#### Data provided:
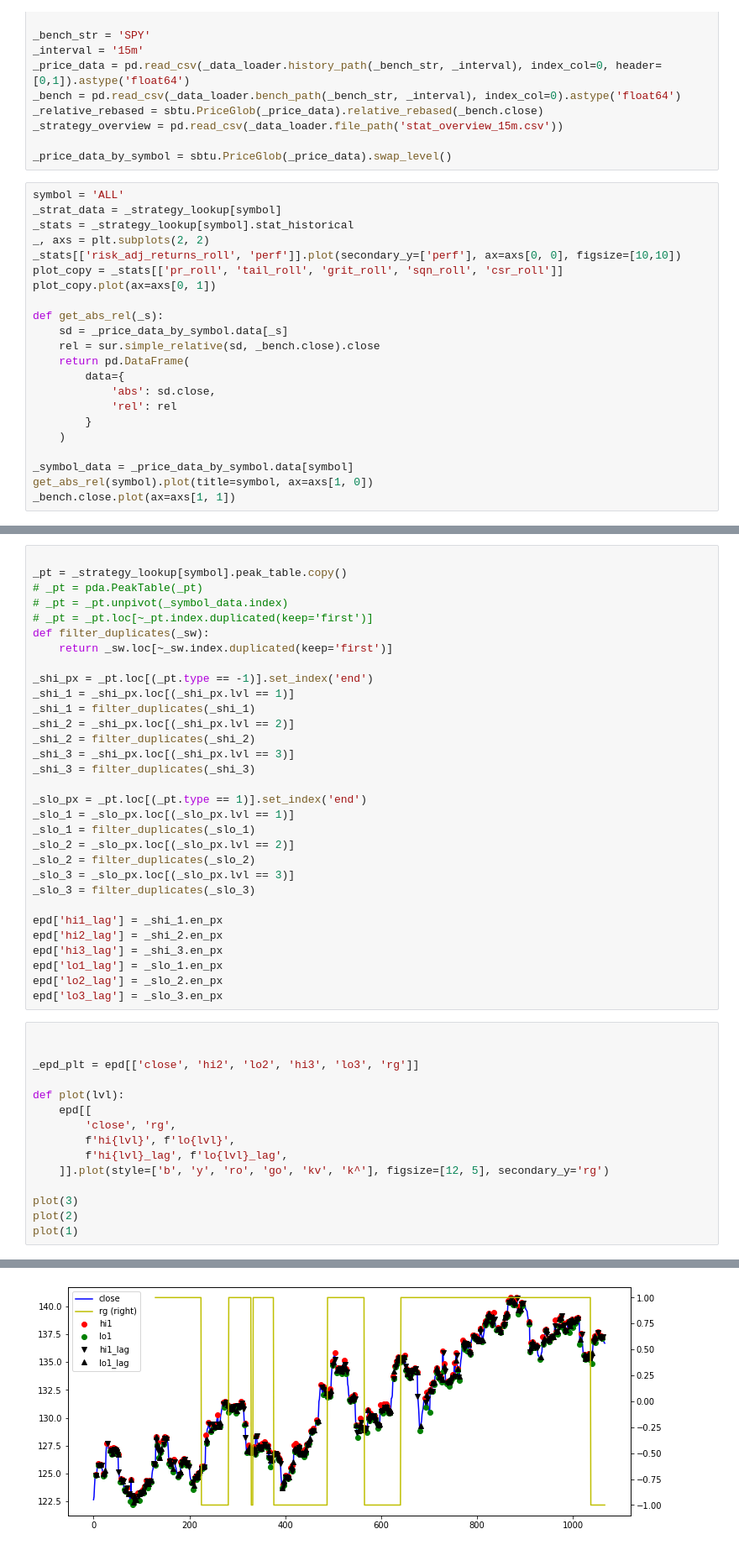
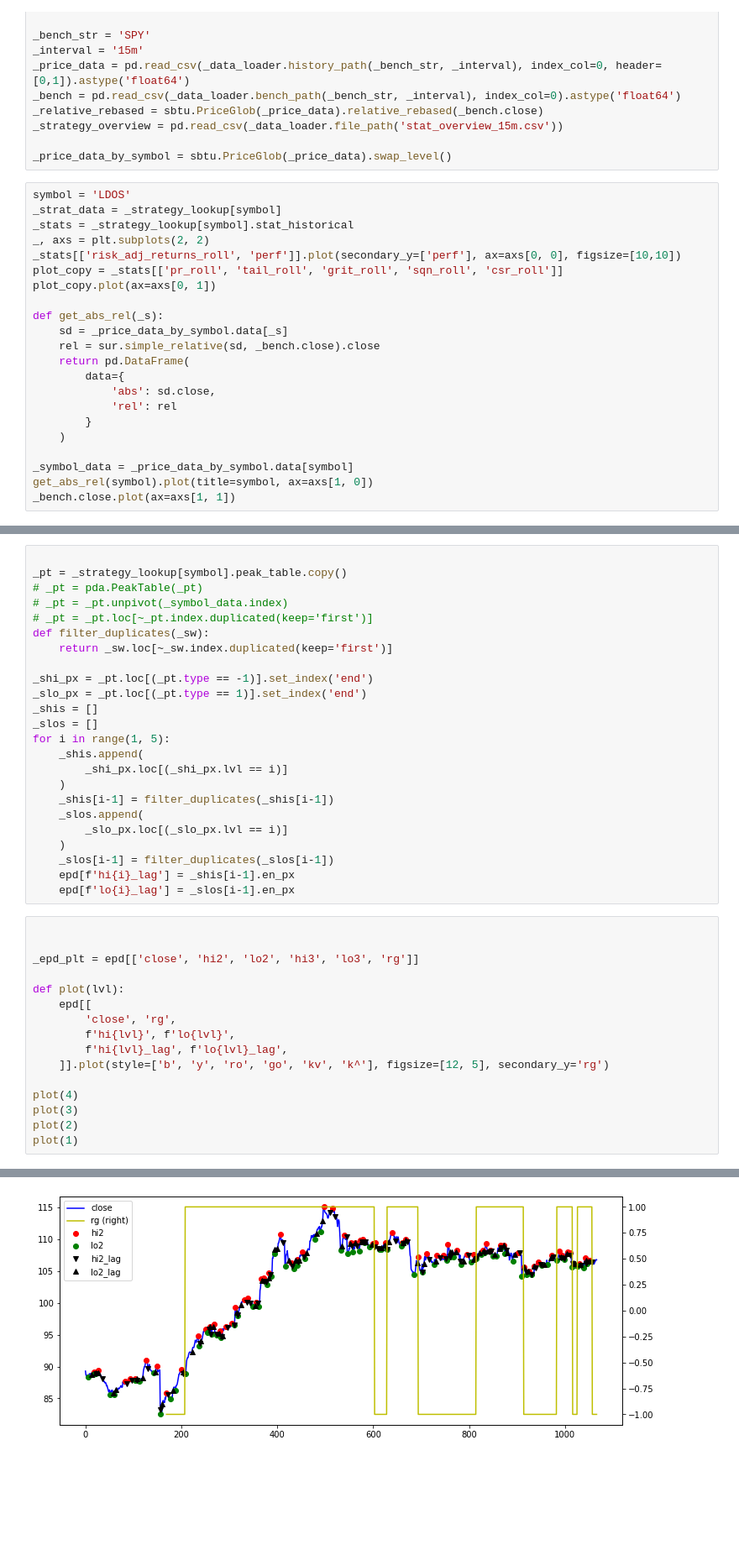
Before and after one commit to bjahnke/backtest_notebook, a Jupyter notebook: notes/backtester.ipynb, the cells around one changed output, grey strips where cells are left out. Shown at 84% size. Saved outputs shown, nothing was run; the diff lists cells and outputs as text; blank space fills up the shorter version.

```diff
--- a/notes/backtester.ipynb
+++ b/notes/backtester.ipynb
@@ -30,7 +30,7 @@ _strategy_overview = pd.read_csv(_data_loader.file_path('stat_overview_15m.csv')
 
 _price_data_by_symbol = sbtu.PriceGlob(_price_data).swap_level()
 # %%
-symbol = 'ALL'
+symbol = 'LDOS'
 _strat_data = _strategy_lookup[symbol]
 _stats = _strategy_lookup[symbol].stat_historical
 _, axs = plt.subplots(2, 2)
@@ -78,27 +78,20 @@ def filter_duplicates(_sw):
     return _sw.loc[~_sw.index.duplicated(keep='first')]
 
 _shi_px = _pt.loc[(_pt.type == -1)].set_index('end')
-_shi_1 = _shi_px.loc[(_shi_px.lvl == 1)]
-_shi_1 = filter_duplicates(_shi_1)
-_shi_2 = _shi_px.loc[(_shi_px.lvl == 2)]
-_shi_2 = filter_duplicates(_shi_2)
-_shi_3 = _shi_px.loc[(_shi_px.lvl == 3)]
-_shi_3 = filter_duplicates(_shi_3)
-
 _slo_px = _pt.loc[(_pt.type == 1)].set_index('end')
-_slo_1 = _slo_px.loc[(_slo_px.lvl == 1)]
-_slo_1 = filter_duplicates(_slo_1)
-_slo_2 = _slo_px.loc[(_slo_px.lvl == 2)]
-_slo_2 = filter_duplicates(_slo_2)
-_slo_3 = _slo_px.loc[(_slo_px.lvl == 3)]
-_slo_3 = filter_duplicates(_slo_3)
-
-epd['hi1_lag'] = _shi_1.en_px
-epd['hi2_lag'] = _shi_2.en_px
-epd['hi3_lag'] = _shi_3.en_px
-epd['lo1_lag'] = _slo_1.en_px
-epd['lo2_lag'] = _slo_2.en_px
-epd['lo3_lag'] = _slo_3.en_px
+_shis = []
+_slos = []
+for i in range(1, 5):
+    _shis.append(
+        _shi_px.loc[(_shi_px.lvl == i)]
+    )
+    _shis[i-1] = filter_duplicates(_shis[i-1])
+    _slos.append(
+        _slo_px.loc[(_slo_px.lvl == i)]
+    )
+    _slos[i-1] = filter_duplicates(_slos[i-1])
+    epd[f'hi{i}_lag'] = _shis[i-1].en_px
+    epd[f'lo{i}_lag'] = _slos[i-1].en_px
 # %%
 
 
@@ -111,6 +104,7 @@ def plot(lvl):
         f'hi{lvl}_lag', f'lo{lvl}_lag',
     ]].plot(style=['b', 'y', 'ro', 'go', 'kv', 'k^'], figsize=[12, 5], secondary_y='rg')
 
+plot(4)
 plot(3)
 plot(2)
 plot(1)
@@ -120 +114 @@ plot(1)
-[figure, old version]
+[figure, new version]
```
Also changed, not shown: parts of 12 cells of this notebook, 5 other files.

#### Problem description:
Look through the entries above. Copy out every line holding the word "figure".

#### Task result:
-[figure, old version]
+[figure, new version]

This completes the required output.